EU opens formal investigation into Google

November 30, 2010, 2:05 PM UTC

Questions whether the Google has abused its dominance in online search.

The European Commission launched an investigation today to discern whether Google (GOOG) “imposes exclusivity obligations on advertising partners, preventing them from placing certain types of competing ads on their websites, as well as on computer and software vendors, with the aim of shutting out competing search tools,” it said in a statement this morning.

Microsoft Corp. service Ciao, price comparison site Foundem, and French legal search engine logged a complaint earlier this year that Google penalized their search rankings for competing against it.  They also allege that Google blocked accepting rival’s ads.

French, German and U.K. data protection regulators have also tacked on charges that Google has used Streetview cars to collect snippets of data while they logged Wifi hotspots.

Unlike in the US, where Google has some competition form Bing and Yahoo (YHOO) and maintains a 60-70% market share, Google’s share of search in some EU countries approaches and surpasses 90%.

EU regulators have the authority to impose fines of up to 10 percent of revenue for monopoly abuses.  Intel (INTC) and Microsoft (MSFT) have both felt the wrath of the EU in recent years with Intel forfeiting $1.38 billion earlier this year.

On the matter, Google told us, “Since we started Google we have worked hard to do the right thing by our users and our industry–ensuring that ads are always clearly marked, making it easy for users to take their data with them when they switch services and investing heavily in open source projects. But there’s always going to be room for improvement, and so we’ll be working with the Commission to address any concerns.”

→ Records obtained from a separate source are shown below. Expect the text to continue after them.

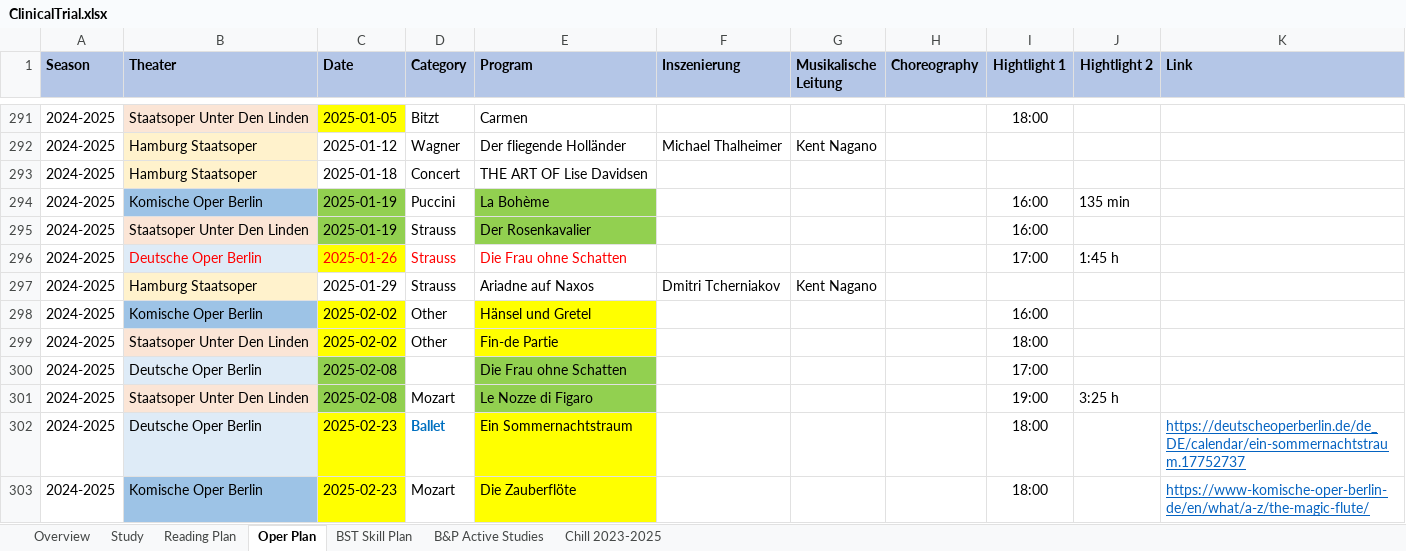
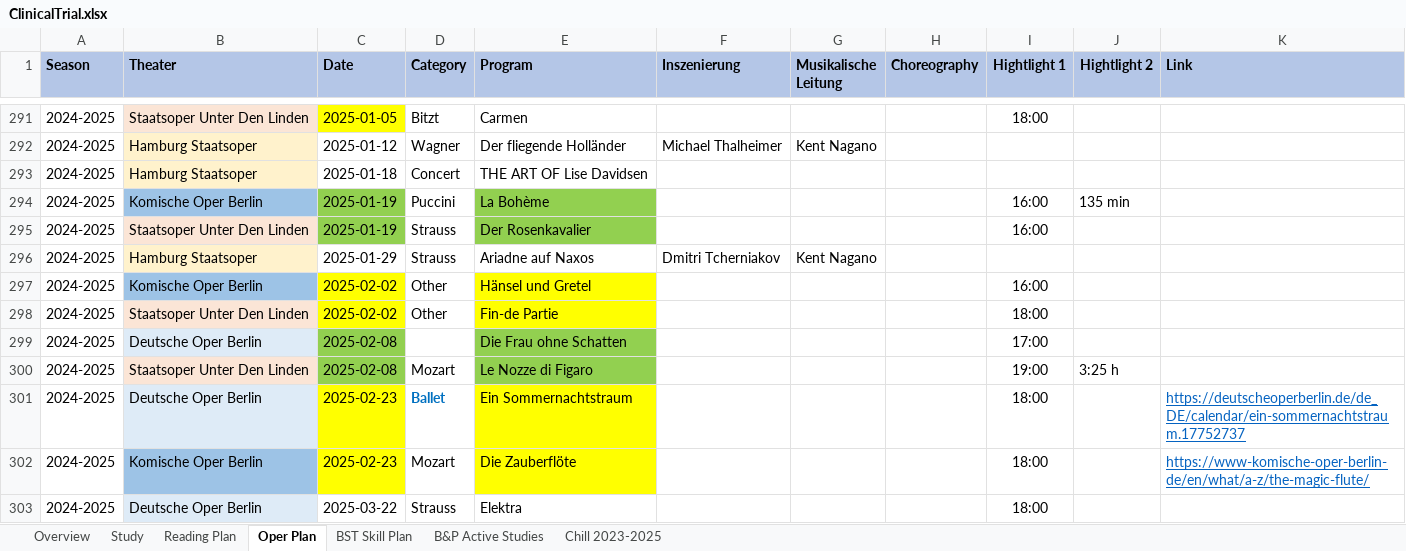
Before and after one commit to Zehuibai/Zehuibai.github.io, an Excel workbook: 01_ClinicalTrials/ClinicalTrial.xlsx, sheet Oper Plan, drawn as a sheet; only a part is shown, gaps mark what is left out; the shorter side is filled out with more unchanged rows; values as stored, in another font and other column widths than the file's, no borders; charts and pictures not drawn; the diff names each change by its address in the sheet, - before the commit and + after, or states it on an @@ line.

Commit message:
wertghgfde

```diff
--- a/01_ClinicalTrials/ClinicalTrial.xlsx (sheet Oper Plan)
+++ b/01_ClinicalTrials/ClinicalTrial.xlsx (sheet Oper Plan)
-row 296: 2024-2025 | Deutsche Oper Berlin | 2025-01-26 | Strauss | Die Frau ohne Schatten |  |  |  | 17:00 | 1:45 h
```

For an interesting take on the investigation, Danny Sullivan’s ‘The Incredible Stupidity Of Investigating Google For Acting Like A Search Engine’ is a great read.